Items from a dataset:
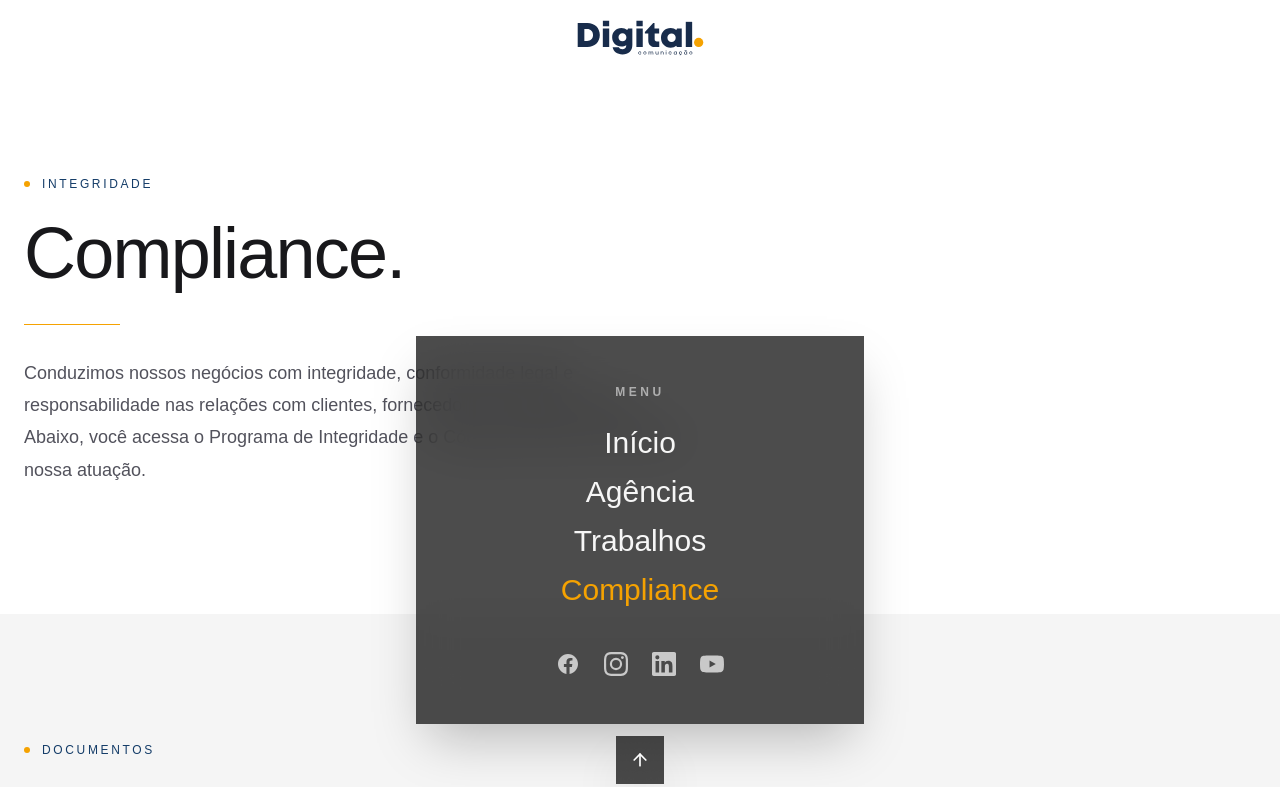
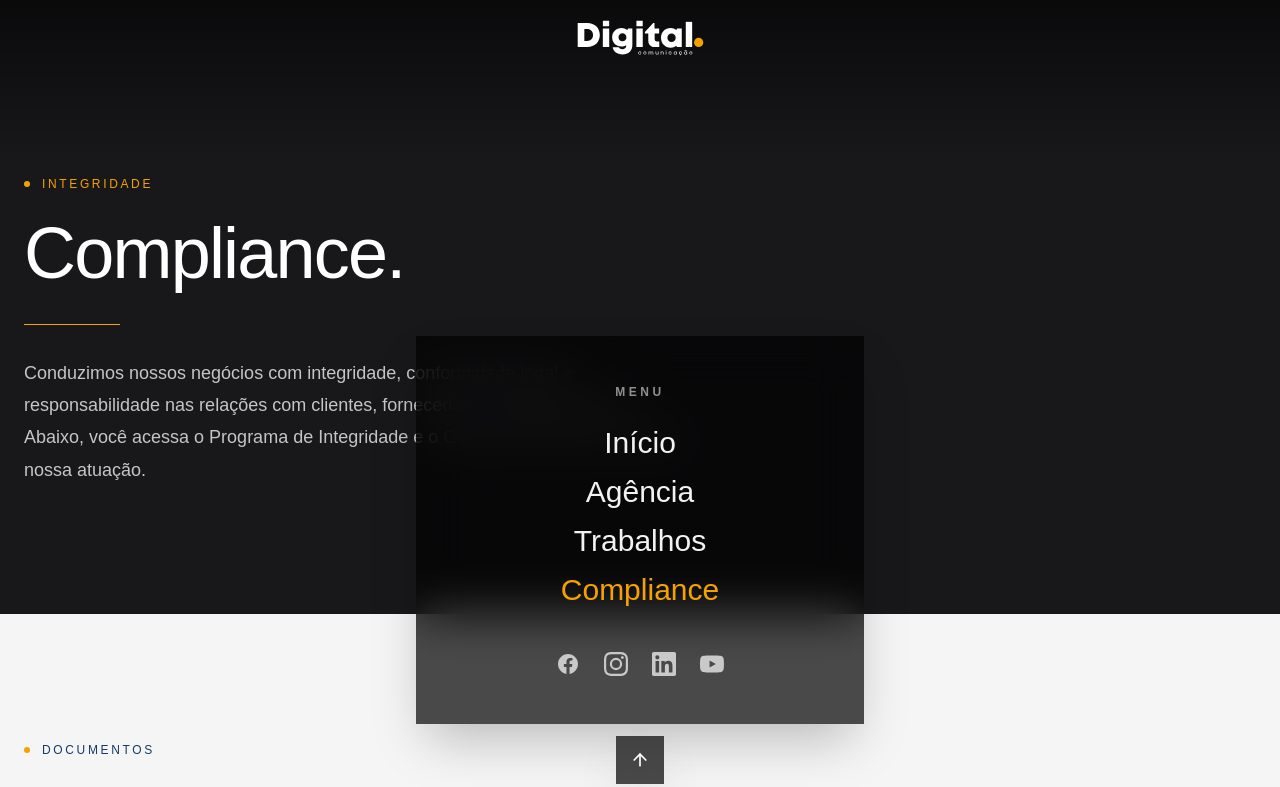
Before and after one commit to grupodigital/site-agenciadigital, a Next.js app: page /compliance in a window 1280 px wide. Shown: the top 787 px of the page. Built offline with nearby package versions, Linux system fonts and the light colour scheme; a web font is replaced by a local one.

Commit message:
dev 25.05.26

```diff
--- a/src/app/layout.tsx
+++ b/src/app/layout.tsx
@@ -2,6 +2,7 @@ import type { Metadata } from "next";
 import localFont from "next/font/local";
 import BottomMenu from "@/components/BottomMenu";
 import Footer from "@/components/Footer";
+import Header from "@/components/Header";
 import HeroVideo from "@/components/HeroVideo";
 import PageTransition from "@/components/PageTransition";
 import { TransitionProvider } from "@/components/TransitionContext";
@@ -93,6 +94,7 @@ export default function RootLayout({
         <TransitionProvider>
           <HeroVideo />
           <PageTransition>{children}</PageTransition>
+          <Header />
           <Footer />
           <BottomMenu />
         </TransitionProvider>
--- a/src/components/Header.tsx
+++ b/src/components/Header.tsx
@@ -1,60 +1,43 @@
 'use client';
 
 import Link from 'next/link';
+import { motion } from 'motion/react';
 import { useEffect, useState } from 'react';
-import { useInOverlay, useTransition } from './TransitionContext';
 
-type Variant = 'overlay' | 'white';
-
-// Rendered inside each page's Content so it lives inside the rising
-// motion.div during the PageTransition — meaning the header physically
-// rises and scales with the new page block, instead of being a static
-// piece of chrome at the top of the layout.
-//
-// `overlay` (home): transparent over the video, switches to white once
-// the user has scrolled past the hero area.
-// `white` (other routes): always white, no scroll listener.
-export default function Header({ variant = 'white' }: { variant?: Variant }) {
-  const [pastHero, setPastHero] = useState(false);
-  const inOverlay = useInOverlay();
-  const { target } = useTransition();
-
-  // If a transition is in flight and we are NOT the rising overlay's header,
-  // hide ourselves — the rising target page's header is taking the spotlight.
-  const hidden = target !== null && !inOverlay;
+// Rendered at the layout root (outside PageTransition) so it sits in the
+// document's root stacking context — keeping it above HeroVideo during the
+// rising-to-home transition, which would otherwise cover the logo.
+export default function Header() {
+  const [scrolled, setScrolled] = useState(false);
 
   useEffect(() => {
-    if (variant !== 'overlay') {
-      setPastHero(false);
-      return;
-    }
-    setPastHero(false);
-
-    const onScroll = () => {
-      const hero = document.querySelector<HTMLElement>('[data-hero]');
-      const threshold = hero ? hero.offsetTop + hero.offsetHeight - 64 : 64;
-      setPastHero(window.scrollY > threshold);
-    };
-
+    const onScroll = () => setScrolled(window.scrollY > 100);
     onScroll();
     window.addEventListener('scroll', onScroll, { passive: true });
-    window.addEventListener('resize', onScroll);
-    return () => {
-      window.removeEventListener('scroll', onScroll);
-      window.removeEventListener('resize', onScroll);
-    };
-  }, [variant]);
-
-  const light = variant === 'white' || pastHero;
+    return () => window.removeEventListener('scroll', onScroll);
+  }, []);
 
   return (
-    <header
-      aria-hidden={hidden}
-      className={`absolute inset-x-0 top-0 z-50 transition-colors duration-300 ${
-        light ? 'bg-white text-zinc-900' : 'bg-transparent text-white'
-      } ${hidden ? 'invisible' : ''}`}
+    <header className="fixed inset-x-0 top-0 z-50 text-white">
+      <div
+        className={`mx-auto flex w-full max-w-7xl items-center px-4 py-4 md:py-5 ${
+          scrolled ? 'justify-start' : 'justify-center'
+        }`}
       >
-      <div className="mx-auto flex max-w-7xl items-center justify-center px-4 py-4 md:px-6 md:py-5">
+        <motion.div
+          layout
+          transition={{ duration: 0.5, ease: [0.32, 0.72, 0, 1] }}
+        >
+          <motion.div
+            animate={{
+              backgroundColor: scrolled
+                ? 'rgba(0, 0, 0, 0.92)'
+                : 'rgba(0, 0, 0, 0)',
+              padding: scrolled ? 12 : 0,
+            }}
+            transition={{ duration: 0.3, ease: [0.4, 0, 0.2, 1] }}
+            className="inline-block"
+          >
             <Link
               href="/"
               aria-label="Digital Comunicação"
@@ -65,20 +48,11 @@ export default function Header({ variant = 'white' }: { variant?: Variant }) {
                 src="/logo-ad.svg"
                 alt=""
                 aria-hidden="true"
-            className={`absolute inset-0 h-full w-full transition-opacity duration-300 ${
-              light ? 'opacity-0' : 'opacity-100'
-            }`}
-          />
-          {/* eslint-disable-next-line @next/next/no-img-element */}
-          <img
-            src="/logo-ad-azul.svg"
-            alt=""
-            aria-hidden="true"
-            className={`absolute inset-0 h-full w-full transition-opacity duration-300 ${
-              light ? 'opacity-100' : 'opacity-0'
-            }`}
+                className="absolute inset-0 h-full w-full"
               />
             </Link>
+          </motion.div>
+        </motion.div>
       </div>
     </header>
   );
--- a/src/components/pages/AgenciaContent.tsx
+++ b/src/components/pages/AgenciaContent.tsx
@@ -2,7 +2,6 @@
 
 import Image from 'next/image';
 import { motion } from 'motion/react';
-import Header from '@/components/Header';
 import AnimatedText from '@/components/ui/AnimatedText';
 import Button from '@/components/ui/Button';
 import ParallaxBg from '@/components/ui/ParallaxBg';
@@ -14,7 +13,6 @@ const IN_VIEW = { margin: '-15% 0px -15% 0px' };
 export default function AgenciaContent() {
   return (
     <>
-      <Header variant="overlay" />
       <main className="flex-1">
         {/* ============================== HERO (imagem) ============================== */}
         <section
--- a/src/components/pages/ComplianceContent.tsx
+++ b/src/components/pages/ComplianceContent.tsx
@@ -15,7 +15,6 @@ import {
   MessageCircle,
   ShieldCheck,
 } from 'lucide-react';
-import Header from '@/components/Header';
 import AnimatedText from '@/components/ui/AnimatedText';
 import { enviarDenuncia, type DenunciaState } from '@/app/compliance/actions';
 
@@ -94,16 +93,24 @@ const INITIAL_STATE: DenunciaState = { status: 'idle' };
 export default function ComplianceContent() {
   return (
     <>
-      <Header variant="white" />
       <main className="flex-1">
         {/* ============================== HERO ============================== */}
-        <section className="relative z-10 bg-white px-4 pb-24 pt-36 sm:px-6 md:pb-32 md:pt-44">
-          <div className="mx-auto max-w-7xl">
+        <section
+          data-hero
+          className="relative z-10 bg-zinc-900 px-4 pb-24 pt-36 sm:px-6 md:pb-32 md:pt-44"
+        >
+          {/* Top gradient — Header readability */}
+          <div
+            aria-hidden
+            className="pointer-events-none absolute inset-x-0 top-0 h-40 bg-gradient-to-b from-black/60 to-transparent"
+          />
+
+          <div className="relative mx-auto max-w-7xl">
             <motion.p
               initial={{ opacity: 0, y: 12 }}
               animate={{ opacity: 1, y: 0 }}
               transition={{ duration: 0.7, ease: EASE_OUT, delay: 0.2 }}
-              className="flex items-center gap-3 text-xs font-medium uppercase tracking-[0.22em] text-primary"
+              className="flex items-center gap-3 text-xs font-medium uppercase tracking-[0.22em] text-secondary"
             >
               <span
                 aria-hidden="true"
@@ -115,7 +122,7 @@ export default function ComplianceContent() {
             <AnimatedText
               as="h1"
               delay={0.35}
-              className="mt-6 block max-w-4xl text-4xl font-medium leading-[1.05] tracking-tight text-zinc-900 sm:text-5xl md:text-6xl lg:text-7xl"
+              className="mt-6 block max-w-4xl text-4xl font-medium leading-[1.05] tracking-tight text-white sm:text-5xl md:text-6xl lg:text-7xl"
             >
               Compliance.
             </AnimatedText>
@@ -132,7 +139,7 @@ export default function ComplianceContent() {
               initial={{ opacity: 0, y: 12 }}
               animate={{ opacity: 1, y: 0 }}
               transition={{ duration: 0.7, ease: EASE_OUT, delay: 0.9 }}
-              className="mt-8 max-w-2xl text-base leading-[1.8] text-zinc-600 sm:text-lg"
+              className="mt-8 max-w-2xl text-base leading-[1.8] text-white/75 sm:text-lg"
             >
               Conduzimos nossos negócios com integridade, conformidade legal e
               responsabilidade nas relações com clientes, fornecedores e órgãos
--- a/src/components/pages/HomeContent.tsx
+++ b/src/components/pages/HomeContent.tsx
@@ -2,7 +2,6 @@
 
 import Image from "next/image";
 import { motion } from "motion/react";
-import Header from "@/components/Header";
 import Hero from "@/components/Hero";
 import AnimatedText from "@/components/ui/AnimatedText";
 import Button from "@/components/ui/Button";
@@ -15,7 +14,6 @@ const IN_VIEW = { margin: '-15% 0px -15% 0px' };
 export default function HomeContent() {
   return (
     <>
-      <Header variant="overlay" />
       <main className="flex-1">
         <Hero />
 
--- a/src/components/pages/TrabalhosContent.tsx
+++ b/src/components/pages/TrabalhosContent.tsx
@@ -4,7 +4,6 @@ import Image from 'next/image';
 import { AnimatePresence, motion } from 'motion/react';
 import { X } from 'lucide-react';
 import { useEffect, useState } from 'react';
-import Header from '@/components/Header';
 import AnimatedText from '@/components/ui/AnimatedText';
 import Button from '@/components/ui/Button';
 
@@ -57,7 +56,6 @@ export default function TrabalhosContent() {
 
   return (
     <>
-      <Header variant="overlay" />
       <main className="flex-1">
         {/* ============================== HERO (imagem) ============================== */}
         <section
```
Also changed, not shown: 1 other file (tests, documents, lock files or other folders). Lines whose indentation alone changed are shown as unchanged.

**Exercise brief:** List every line above that contains the word "rising".

**Solution:**
-// Rendered inside each page's Content so it lives inside the rising
-  // If a transition is in flight and we are NOT the rising overlay's header,
-  // hide ourselves — the rising target page's header is taking the spotlight.
+// rising-to-home transition, which would otherwise cover the logo.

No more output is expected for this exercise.